Find how many lines below hold "center", and give that number as the entire answer.
----- GIVEN ENTRIES -----
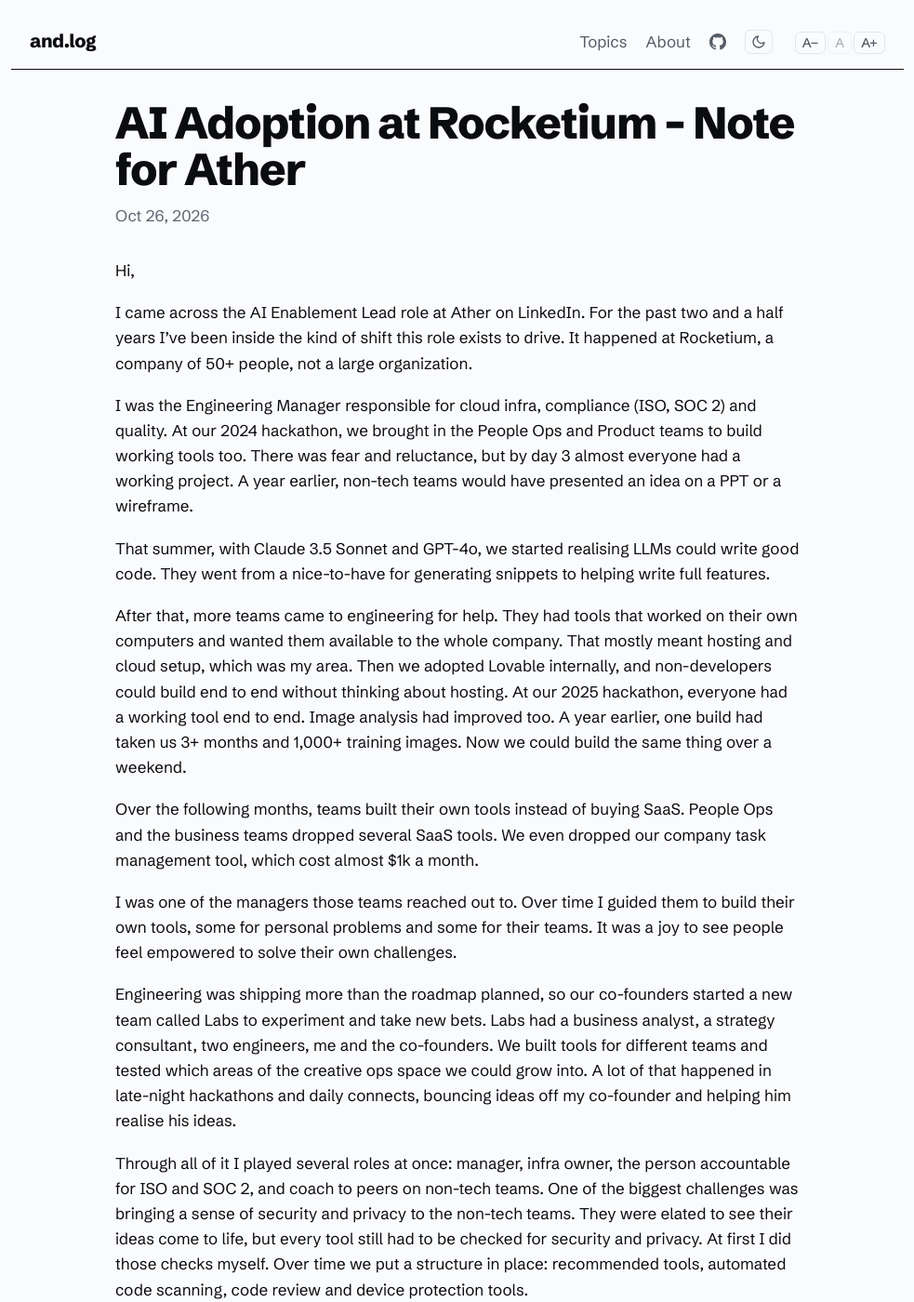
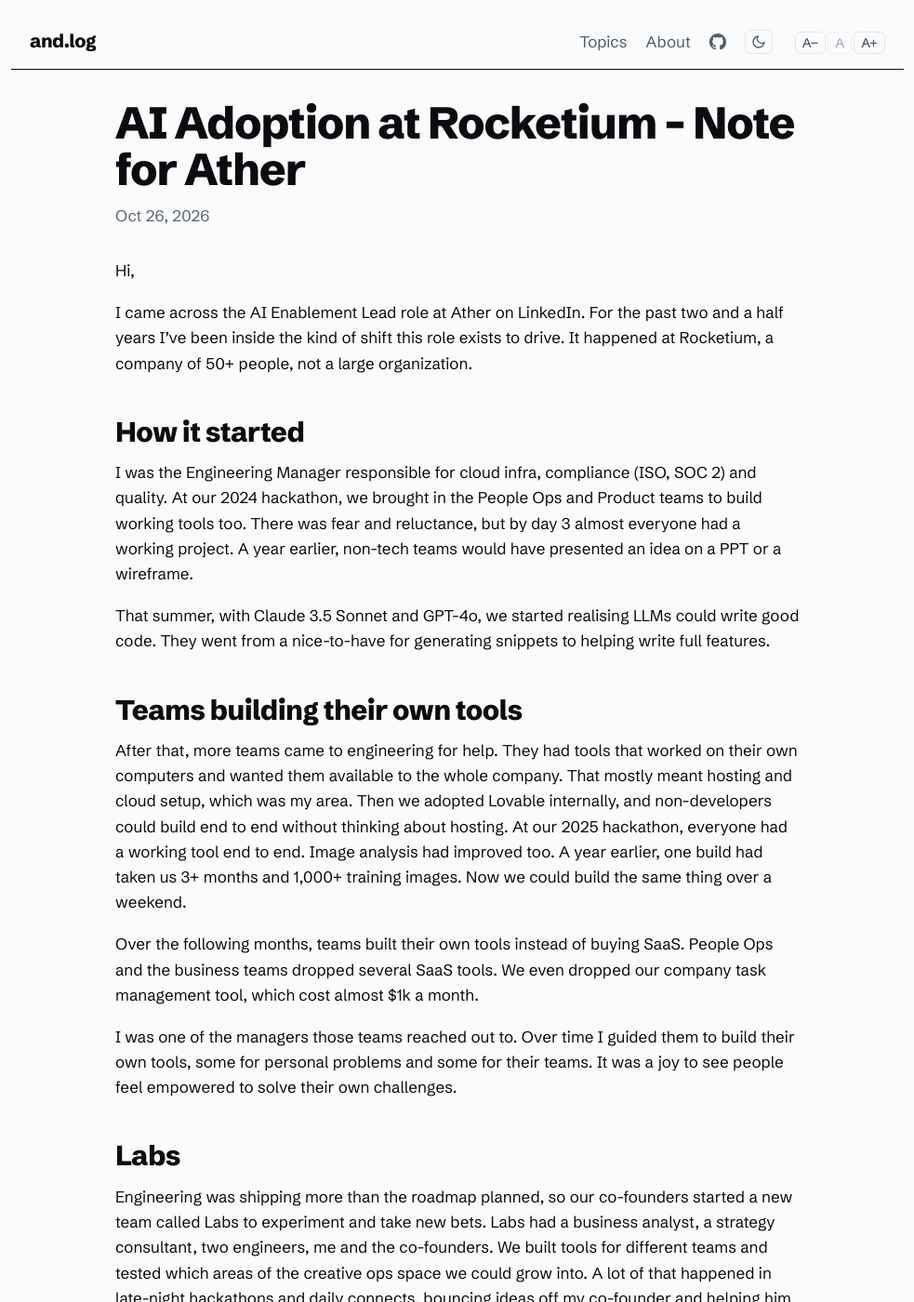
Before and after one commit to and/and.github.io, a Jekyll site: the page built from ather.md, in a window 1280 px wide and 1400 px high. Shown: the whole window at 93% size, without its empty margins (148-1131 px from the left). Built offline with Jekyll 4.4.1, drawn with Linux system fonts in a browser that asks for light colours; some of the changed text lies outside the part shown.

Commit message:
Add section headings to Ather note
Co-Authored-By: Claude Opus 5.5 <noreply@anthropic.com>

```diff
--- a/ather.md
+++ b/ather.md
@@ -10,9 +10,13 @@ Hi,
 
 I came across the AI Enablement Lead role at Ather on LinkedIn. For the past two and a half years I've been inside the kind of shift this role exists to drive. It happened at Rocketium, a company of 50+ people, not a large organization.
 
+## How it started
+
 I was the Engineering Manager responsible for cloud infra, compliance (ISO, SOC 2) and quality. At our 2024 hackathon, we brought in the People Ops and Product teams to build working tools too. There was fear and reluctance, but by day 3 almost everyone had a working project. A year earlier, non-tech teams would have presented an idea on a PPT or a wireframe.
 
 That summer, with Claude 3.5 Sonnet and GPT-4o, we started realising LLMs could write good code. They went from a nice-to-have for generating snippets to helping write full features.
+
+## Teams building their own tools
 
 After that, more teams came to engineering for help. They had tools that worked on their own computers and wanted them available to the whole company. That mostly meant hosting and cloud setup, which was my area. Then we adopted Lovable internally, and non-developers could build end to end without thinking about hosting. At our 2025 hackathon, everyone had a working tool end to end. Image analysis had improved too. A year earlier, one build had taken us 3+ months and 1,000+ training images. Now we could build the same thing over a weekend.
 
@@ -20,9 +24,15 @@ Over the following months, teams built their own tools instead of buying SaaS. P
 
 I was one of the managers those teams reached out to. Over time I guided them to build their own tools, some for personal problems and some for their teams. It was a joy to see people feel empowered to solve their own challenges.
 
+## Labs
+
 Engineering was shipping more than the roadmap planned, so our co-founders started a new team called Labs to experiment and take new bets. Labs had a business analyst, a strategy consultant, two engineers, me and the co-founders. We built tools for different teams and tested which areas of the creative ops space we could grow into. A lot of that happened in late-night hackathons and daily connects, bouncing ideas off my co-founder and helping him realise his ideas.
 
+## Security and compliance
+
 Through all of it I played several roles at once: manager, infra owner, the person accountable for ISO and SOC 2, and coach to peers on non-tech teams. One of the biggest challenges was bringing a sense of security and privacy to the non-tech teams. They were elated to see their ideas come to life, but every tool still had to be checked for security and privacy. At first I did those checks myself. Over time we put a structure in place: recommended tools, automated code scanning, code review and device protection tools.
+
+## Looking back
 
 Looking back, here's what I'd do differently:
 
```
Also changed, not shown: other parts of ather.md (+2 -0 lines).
-----
----- GIVEN ENTRIES -----
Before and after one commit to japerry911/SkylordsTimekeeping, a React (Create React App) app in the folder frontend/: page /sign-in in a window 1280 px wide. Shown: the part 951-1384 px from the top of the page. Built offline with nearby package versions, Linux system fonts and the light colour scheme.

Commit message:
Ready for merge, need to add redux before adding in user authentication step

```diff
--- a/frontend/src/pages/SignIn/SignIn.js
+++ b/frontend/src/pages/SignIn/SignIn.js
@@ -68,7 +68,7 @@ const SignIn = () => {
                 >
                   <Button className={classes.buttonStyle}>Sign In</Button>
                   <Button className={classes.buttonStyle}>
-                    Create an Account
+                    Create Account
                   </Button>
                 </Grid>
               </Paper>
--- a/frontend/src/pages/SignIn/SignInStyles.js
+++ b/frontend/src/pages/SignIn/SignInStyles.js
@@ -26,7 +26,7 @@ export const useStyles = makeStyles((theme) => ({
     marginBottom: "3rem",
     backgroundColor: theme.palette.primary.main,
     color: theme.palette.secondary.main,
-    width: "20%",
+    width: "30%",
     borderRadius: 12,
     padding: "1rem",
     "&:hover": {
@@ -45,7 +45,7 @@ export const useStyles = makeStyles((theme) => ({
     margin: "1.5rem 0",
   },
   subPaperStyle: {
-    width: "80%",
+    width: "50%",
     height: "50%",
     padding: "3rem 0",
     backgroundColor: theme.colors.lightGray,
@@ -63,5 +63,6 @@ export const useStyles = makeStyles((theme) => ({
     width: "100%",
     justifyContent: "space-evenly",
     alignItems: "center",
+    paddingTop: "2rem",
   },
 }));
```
-----
----- GIVEN ENTRIES -----
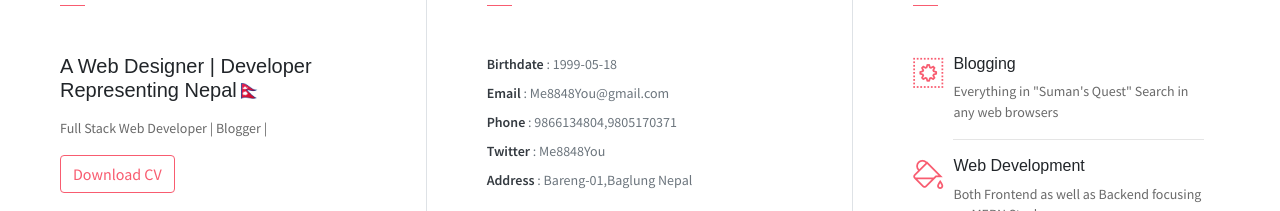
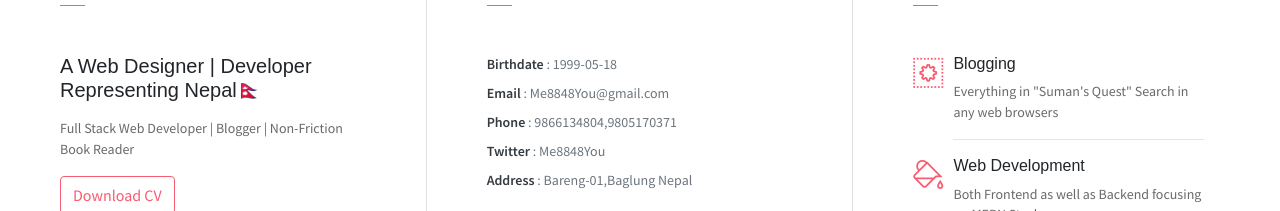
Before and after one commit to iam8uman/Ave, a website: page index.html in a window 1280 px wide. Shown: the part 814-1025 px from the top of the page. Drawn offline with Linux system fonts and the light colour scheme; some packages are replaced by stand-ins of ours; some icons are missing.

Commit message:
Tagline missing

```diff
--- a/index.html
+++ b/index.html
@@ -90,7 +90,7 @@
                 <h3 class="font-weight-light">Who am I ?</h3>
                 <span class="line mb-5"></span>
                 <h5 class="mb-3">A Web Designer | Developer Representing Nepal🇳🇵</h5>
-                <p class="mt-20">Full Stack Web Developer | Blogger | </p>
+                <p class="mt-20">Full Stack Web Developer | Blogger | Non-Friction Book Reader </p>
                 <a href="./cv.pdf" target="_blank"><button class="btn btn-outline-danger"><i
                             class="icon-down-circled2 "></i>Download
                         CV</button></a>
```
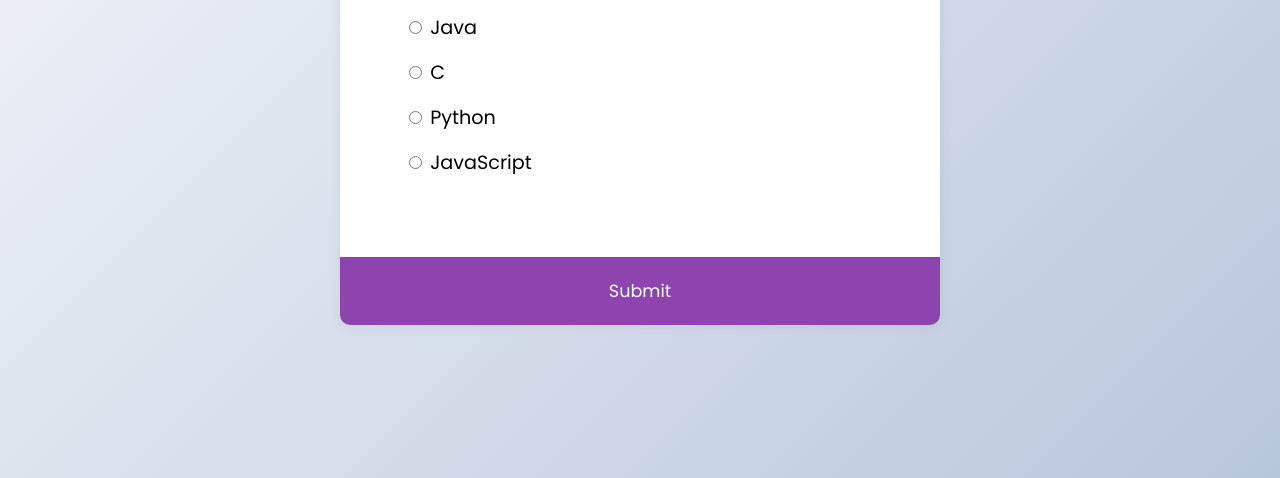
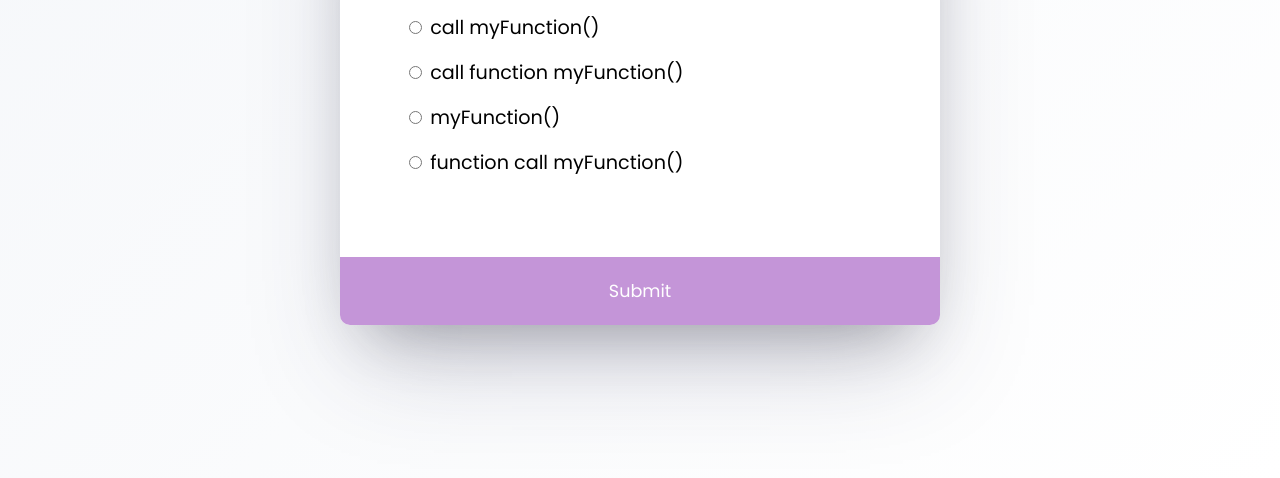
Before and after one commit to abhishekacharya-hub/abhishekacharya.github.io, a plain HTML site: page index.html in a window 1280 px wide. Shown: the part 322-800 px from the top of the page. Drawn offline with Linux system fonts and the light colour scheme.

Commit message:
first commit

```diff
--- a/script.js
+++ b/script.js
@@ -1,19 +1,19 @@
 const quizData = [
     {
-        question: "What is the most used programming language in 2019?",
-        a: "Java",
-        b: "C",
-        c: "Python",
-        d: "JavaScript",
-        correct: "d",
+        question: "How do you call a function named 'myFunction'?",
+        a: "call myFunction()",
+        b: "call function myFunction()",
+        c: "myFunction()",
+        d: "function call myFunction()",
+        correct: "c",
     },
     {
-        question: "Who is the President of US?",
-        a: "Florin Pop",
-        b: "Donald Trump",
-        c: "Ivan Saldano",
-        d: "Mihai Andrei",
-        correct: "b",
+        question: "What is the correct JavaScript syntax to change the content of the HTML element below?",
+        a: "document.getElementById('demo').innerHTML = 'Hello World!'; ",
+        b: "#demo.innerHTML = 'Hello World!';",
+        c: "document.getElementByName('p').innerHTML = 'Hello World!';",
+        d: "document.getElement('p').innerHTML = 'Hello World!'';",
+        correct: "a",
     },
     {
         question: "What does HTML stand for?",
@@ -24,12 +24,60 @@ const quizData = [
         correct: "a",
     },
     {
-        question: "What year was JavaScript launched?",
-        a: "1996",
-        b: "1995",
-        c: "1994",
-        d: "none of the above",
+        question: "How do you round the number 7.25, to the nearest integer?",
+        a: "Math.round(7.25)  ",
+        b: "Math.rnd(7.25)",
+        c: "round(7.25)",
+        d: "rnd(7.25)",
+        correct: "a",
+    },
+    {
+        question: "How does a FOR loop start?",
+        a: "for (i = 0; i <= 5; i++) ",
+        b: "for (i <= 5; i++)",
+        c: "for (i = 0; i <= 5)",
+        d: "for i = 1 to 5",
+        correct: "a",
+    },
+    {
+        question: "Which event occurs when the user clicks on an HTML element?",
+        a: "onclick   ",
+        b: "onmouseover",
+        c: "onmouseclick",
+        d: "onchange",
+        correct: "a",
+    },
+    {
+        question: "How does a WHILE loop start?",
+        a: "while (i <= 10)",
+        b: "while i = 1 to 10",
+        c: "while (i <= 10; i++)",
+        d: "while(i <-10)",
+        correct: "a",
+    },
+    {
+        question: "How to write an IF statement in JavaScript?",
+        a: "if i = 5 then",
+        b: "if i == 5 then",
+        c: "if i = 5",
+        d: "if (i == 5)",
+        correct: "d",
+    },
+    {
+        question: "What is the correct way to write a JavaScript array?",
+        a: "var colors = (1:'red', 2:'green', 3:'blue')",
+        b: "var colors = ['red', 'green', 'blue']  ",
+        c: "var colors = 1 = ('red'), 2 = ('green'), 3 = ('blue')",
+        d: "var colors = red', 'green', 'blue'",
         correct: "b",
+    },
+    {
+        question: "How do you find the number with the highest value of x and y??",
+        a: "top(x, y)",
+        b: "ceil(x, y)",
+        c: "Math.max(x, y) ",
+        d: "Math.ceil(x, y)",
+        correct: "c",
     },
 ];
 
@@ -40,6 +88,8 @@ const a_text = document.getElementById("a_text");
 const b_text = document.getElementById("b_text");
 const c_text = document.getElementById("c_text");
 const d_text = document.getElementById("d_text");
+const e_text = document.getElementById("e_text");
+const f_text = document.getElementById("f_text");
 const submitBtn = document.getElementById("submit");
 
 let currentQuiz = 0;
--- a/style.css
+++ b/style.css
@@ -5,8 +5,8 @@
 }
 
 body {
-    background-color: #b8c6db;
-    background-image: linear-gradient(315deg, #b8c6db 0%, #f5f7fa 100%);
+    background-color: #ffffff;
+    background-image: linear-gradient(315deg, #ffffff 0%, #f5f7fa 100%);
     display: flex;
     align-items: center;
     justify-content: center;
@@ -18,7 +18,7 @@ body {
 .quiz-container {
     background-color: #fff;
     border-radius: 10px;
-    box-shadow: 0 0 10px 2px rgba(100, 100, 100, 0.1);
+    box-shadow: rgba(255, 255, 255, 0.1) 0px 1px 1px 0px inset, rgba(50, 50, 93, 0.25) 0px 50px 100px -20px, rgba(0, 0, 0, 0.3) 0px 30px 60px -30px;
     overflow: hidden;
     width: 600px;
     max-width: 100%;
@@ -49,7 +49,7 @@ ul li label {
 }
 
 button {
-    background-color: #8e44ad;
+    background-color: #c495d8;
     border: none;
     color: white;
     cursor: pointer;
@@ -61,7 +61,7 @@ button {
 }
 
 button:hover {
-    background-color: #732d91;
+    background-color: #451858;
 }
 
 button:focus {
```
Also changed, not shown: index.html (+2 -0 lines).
-----
## RESULT FOR THIS TASK
3